In the opening of Carol Carman’s Twicetime, Lady Rosalind Dibkiss has finally kicked her worthless husband out of her ancestral castle and decided to live for herself, conducting alchemical experiments and haranguing her resident builder into maybe repairing a tower the worthless husband destroyed. The worthless husband, in turn, has decided that he needs to retake the castle and kill his wife with the dubious aid of two old army chums. Witch Frances Stein, Lady Roz’s dying aunt, has decided that the best way to protect her niece from the rapidly escalating schemes of the worthless husband is to reanimate a corpse and convince it to be a bodyguard and protect Rosalind, her castle, and everyone in it. Thrown into the mix are a barmaid with a mean right hook, a paper-mâché poster boy, a white cat named Sooty, and a host of other colorful characters whose parts are secondary, but roles are hardly minor.

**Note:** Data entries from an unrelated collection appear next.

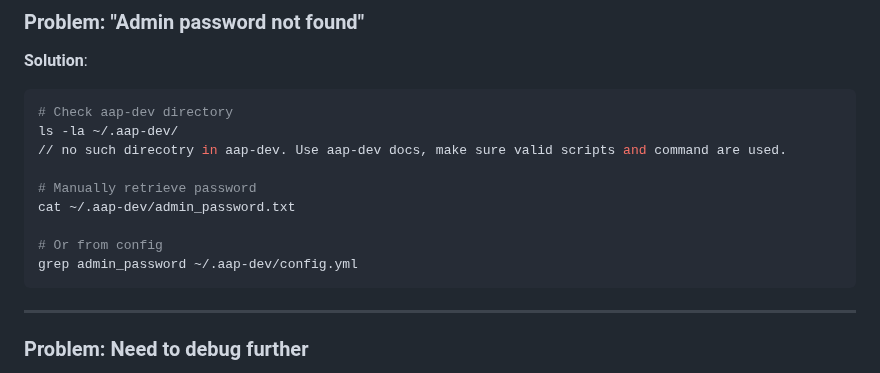
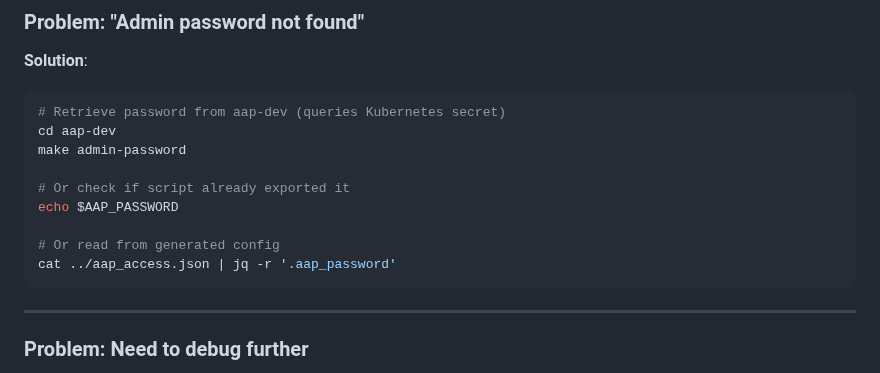
Before and after one commit to ansible/automation-reports, a Markdown page: specs/001-container-image-test/quickstart-phase1.md, the part around the change. GitHub-like rendering.

Commit message:
In section "Admin password not found" is still mentioned "~/.aap-dev/". This directory does not exist. Cleanup the section.

````diff
--- a/specs/001-container-image-test/quickstart-phase1.md
+++ b/specs/001-container-image-test/quickstart-phase1.md
@@ -219,15 +219,15 @@ cd aap-dev && cat install.log
 
 **Solution**:
 ```bash
-# Check aap-dev directory
-ls -la ~/.aap-dev/
-// no such direcotry in aap-dev. Use aap-dev docs, make sure valid scripts and command are used.
+# Retrieve password from aap-dev (queries Kubernetes secret)
+cd aap-dev
+make admin-password
 
-# Manually retrieve password
-cat ~/.aap-dev/admin_password.txt
+# Or check if script already exported it
+echo $AAP_PASSWORD
 
-# Or from config
-grep admin_password ~/.aap-dev/config.yml
+# Or read from generated config
+cat ../aap_access.json | jq -r '.aap_password'
 ```
 
 ---
````
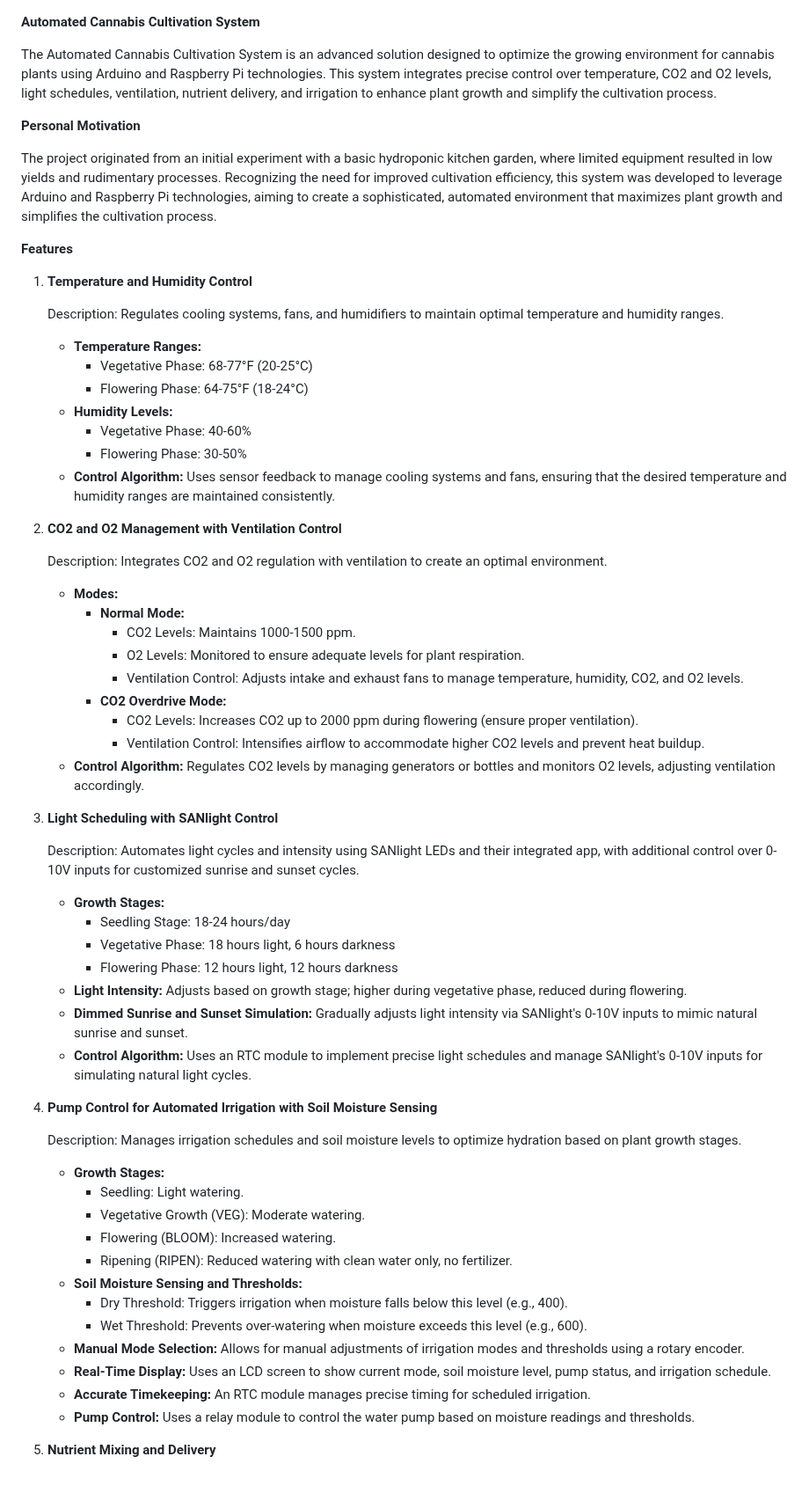
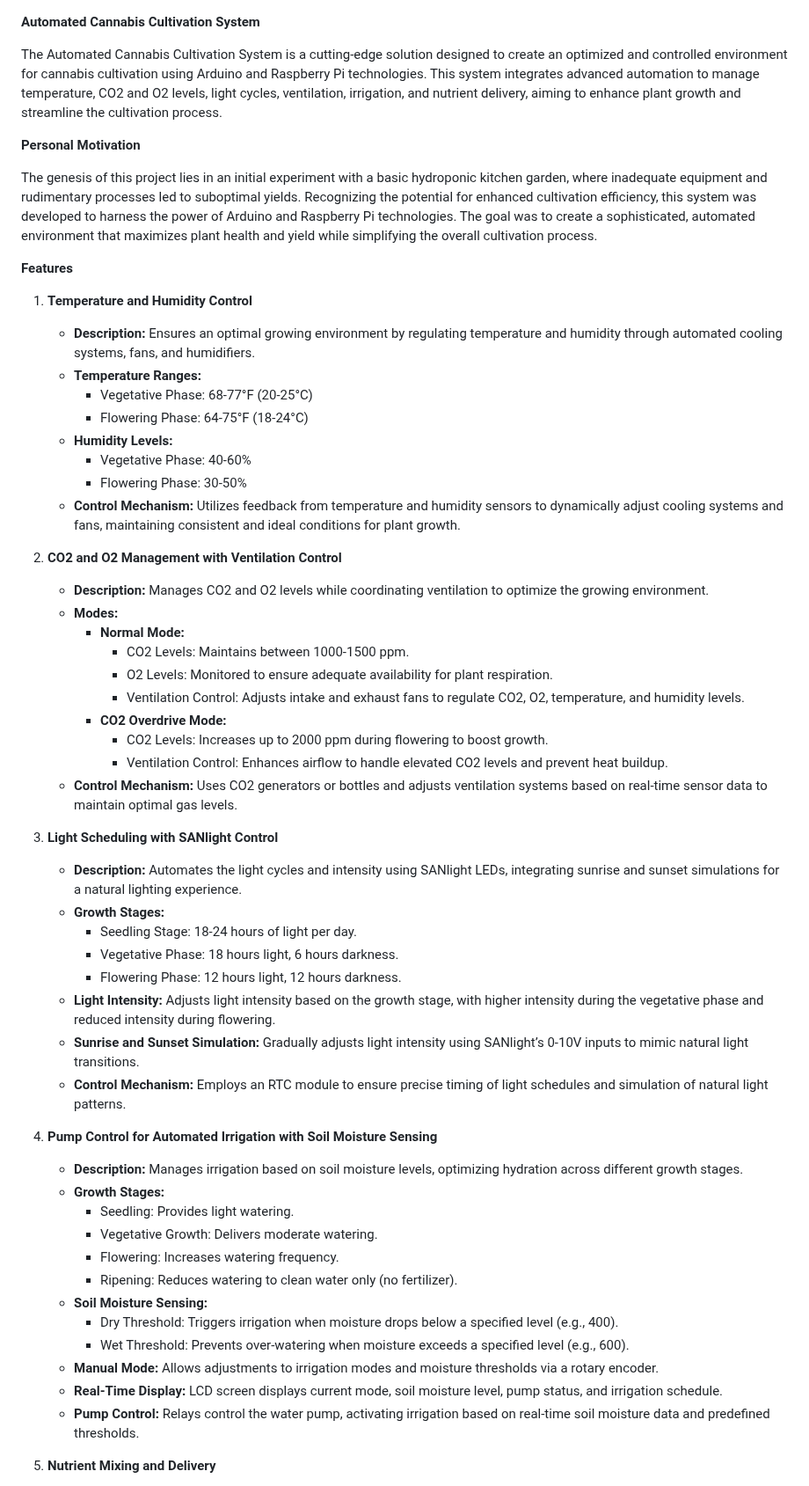
Before and after one commit to dr-cannabotics/canna_control, a Markdown page: README.md, the part around one of its changes. Shown at 88% size. GitHub-like rendering.

```diff
--- a/README.md
+++ b/README.md
@@ -1,63 +1,62 @@
 **Automated Cannabis Cultivation System**
 
-The Automated Cannabis Cultivation System is an advanced solution designed to optimize the growing environment for cannabis plants using Arduino and Raspberry Pi technologies. This system integrates precise control over temperature, CO2 and O2 levels, light schedules, ventilation, nutrient delivery, and irrigation to enhance plant growth and simplify the cultivation process.
+The Automated Cannabis Cultivation System is a cutting-edge solution designed to create an optimized and controlled environment for cannabis cultivation using Arduino and Raspberry Pi technologies. This system integrates advanced automation to manage temperature, CO2 and O2 levels, light cycles, ventilation, irrigation, and nutrient delivery, aiming to enhance plant growth and streamline the cultivation process.
 
 **Personal Motivation**
 
-The project originated from an initial experiment with a basic hydroponic kitchen garden, where limited equipment resulted in low yields and rudimentary processes. Recognizing the need for improved cultivation efficiency, this system was developed to leverage Arduino and Raspberry Pi technologies, aiming to create a sophisticated, automated environment that maximizes plant growth and simplifies the cultivation process.
+The genesis of this project lies in an initial experiment with a basic hydroponic kitchen garden, where inadequate equipment and rudimentary processes led to suboptimal yields. Recognizing the potential for enhanced cultivation efficiency, this system was developed to harness the power of Arduino and Raspberry Pi technologies. The goal was to create a sophisticated, automated environment that maximizes plant health and yield while simplifying the overall cultivation process.
 
 **Features**
 
 1. **Temperature and Humidity Control**
 
-    Description: Regulates cooling systems, fans, and humidifiers to maintain optimal temperature and humidity ranges.
+    - **Description:** Ensures an optimal growing environment by regulating temperature and humidity through automated cooling systems, fans, and humidifiers.
     - **Temperature Ranges:**
         - Vegetative Phase: 68-77°F (20-25°C)
         - Flowering Phase: 64-75°F (18-24°C)
     - **Humidity Levels:**
         - Vegetative Phase: 40-60%
         - Flowering Phase: 30-50%
-    - **Control Algorithm:** Uses sensor feedback to manage cooling systems and fans, ensuring that the desired temperature and humidity ranges are maintained consistently.
+    - **Control Mechanism:** Utilizes feedback from temperature and humidity sensors to dynamically adjust cooling systems and fans, maintaining consistent and ideal conditions for plant growth.
 
 2. **CO2 and O2 Management with Ventilation Control**
 
-    Description: Integrates CO2 and O2 regulation with ventilation to create an optimal environment.
+    - **Description:** Manages CO2 and O2 levels while coordinating ventilation to optimize the growing environment.
     - **Modes:**
         - **Normal Mode:**
-            - CO2 Levels: Maintains 1000-1500 ppm.
-            - O2 Levels: Monitored to ensure adequate levels for plant respiration.
-            - Ventilation Control: Adjusts intake and exhaust fans to manage temperature, humidity, CO2, and O2 levels.
+            - CO2 Levels: Maintains between 1000-1500 ppm.
+            - O2 Levels: Monitored to ensure adequate availability for plant respiration.
+            - Ventilation Control: Adjusts intake and exhaust fans to regulate CO2, O2, temperature, and humidity levels.
         - **CO2 Overdrive Mode:**
-            - CO2 Levels: Increases CO2 up to 2000 ppm during flowering (ensure proper ventilation).
-            - Ventilation Control: Intensifies airflow to accommodate higher CO2 levels and prevent heat buildup.
-    - **Control Algorithm:** Regulates CO2 levels by managing generators or bottles and monitors O2 levels, adjusting ventilation accordingly.
+            - CO2 Levels: Increases up to 2000 ppm during flowering to boost growth.
+            - Ventilation Control: Enhances airflow to handle elevated CO2 levels and prevent heat buildup.
+    - **Control Mechanism:** Uses CO2 generators or bottles and adjusts ventilation systems based on real-time sensor data to maintain optimal gas levels.
 
 3. **Light Scheduling with SANlight Control**
 
-    Description: Automates light cycles and intensity using SANlight LEDs and their integrated app, with additional control over 0-10V inputs for customized sunrise and sunset cycles.
+    - **Description:** Automates the light cycles and intensity using SANlight LEDs, integrating sunrise and sunset simulations for a natural lighting experience.
     - **Growth Stages:**
-        - Seedling Stage: 18-24 hours/day
-        - Vegetative Phase: 18 hours light, 6 hours darkness
-        - Flowering Phase: 12 hours light, 12 hours darkness
-    - **Light Intensity:** Adjusts based on growth stage; higher during vegetative phase, reduced during flowering.
-    - **Dimmed Sunrise and Sunset Simulation:** Gradually adjusts light intensity via SANlight's 0-10V inputs to mimic natural sunrise and sunset.
-    - **Control Algorithm:** Uses an RTC module to implement precise light schedules and manage SANlight's 0-10V inputs for simulating natural light cycles.
+        - Seedling Stage: 18-24 hours of light per day.
+        - Vegetative Phase: 18 hours light, 6 hours darkness.
+        - Flowering Phase: 12 hours light, 12 hours darkness.
+    - **Light Intensity:** Adjusts light intensity based on the growth stage, with higher intensity during the vegetative phase and reduced intensity during flowering.
+    - **Sunrise and Sunset Simulation:** Gradually adjusts light intensity using SANlight’s 0-10V inputs to mimic natural light transitions.
+    - **Control Mechanism:** Employs an RTC module to ensure precise timing of light schedules and simulation of natural light patterns.
 
 4. **Pump Control for Automated Irrigation with Soil Moisture Sensing**
 
-    Description: Manages irrigation schedules and soil moisture levels to optimize hydration based on plant growth stages.
+    - **Description:** Manages irrigation based on soil moisture levels, optimizing hydration across different growth stages.
     - **Growth Stages:**
-        - Seedling: Light watering.
-        - Vegetative Growth (VEG): Moderate watering.
-        - Flowering (BLOOM): Increased watering.
-        - Ripening (RIPEN): Reduced watering with clean water only, no fertilizer.
-    - **Soil Moisture Sensing and Thresholds:**
-        - Dry Threshold: Triggers irrigation when moisture falls below this level (e.g., 400).
-        - Wet Threshold: Prevents over-watering when moisture exceeds this level (e.g., 600).
-    - **Manual Mode Selection:** Allows for manual adjustments of irrigation modes and thresholds using a rotary encoder.
-    - **Real-Time Display:** Uses an LCD screen to show current mode, soil moisture level, pump status, and irrigation schedule.
-    - **Accurate Timekeeping:** An RTC module manages precise timing for scheduled irrigation.
-    - **Pump Control:** Uses a relay module to control the water pump based on moisture readings and thresholds.
+        - Seedling: Provides light watering.
+        - Vegetative Growth: Delivers moderate watering.
+        - Flowering: Increases watering frequency.
+        - Ripening: Reduces watering to clean water only (no fertilizer).
+    - **Soil Moisture Sensing:**
+        - Dry Threshold: Triggers irrigation when moisture drops below a specified level (e.g., 400).
+        - Wet Threshold: Prevents over-watering when moisture exceeds a specified level (e.g., 600).
+    - **Manual Mode:** Allows adjustments to irrigation modes and moisture thresholds via a rotary encoder.
+    - **Real-Time Display:** LCD screen displays current mode, soil moisture level, pump status, and irrigation schedule.
+    - **Pump Control:** Relays control the water pump, activating irrigation based on real-time soil moisture data and predefined thresholds.
 
 5. **Nutrient Mixing and Delivery**
 
```
Also changed, not shown: other parts of README.md (+32 -31 lines).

Written with wit, warmth, and whimsical logic, Twicetime is everything you want from a fairytale for grown-ups. There is love and humor and heartache all on the page, and Carman handles each with a deft touch as she weaves between the dark absurdity of the worthless husband’s spiraling pathology, the allies working to protect Rosalind’s castle, and the steadily ticking down of Frances’ life.
Chapters shift between different character’s points of view organically, sometimes moving in close to sit on their shoulders, sometimes pulling back to explore the world they inhabit more broadly, but never without reason. There are authors (particularly fantasy authors) who feel the need to bombard readers by overloading their work with worldbuilding details or the character’s innermost thoughts, and those who know how to balance their world, story, and characters. Carman, thankfully, is one of the balancers, and the way she weaves her tale is truly a masterclass in keeping perspective on the story at hand.
Mature without taking itself too seriously, melodramatic but in ways you are not expecting, and written with a true heart for the world she has built, this is only Carol Carman’s second outing as a novelist, but if Twicetime is the standard she writes to now, her future can only be bright.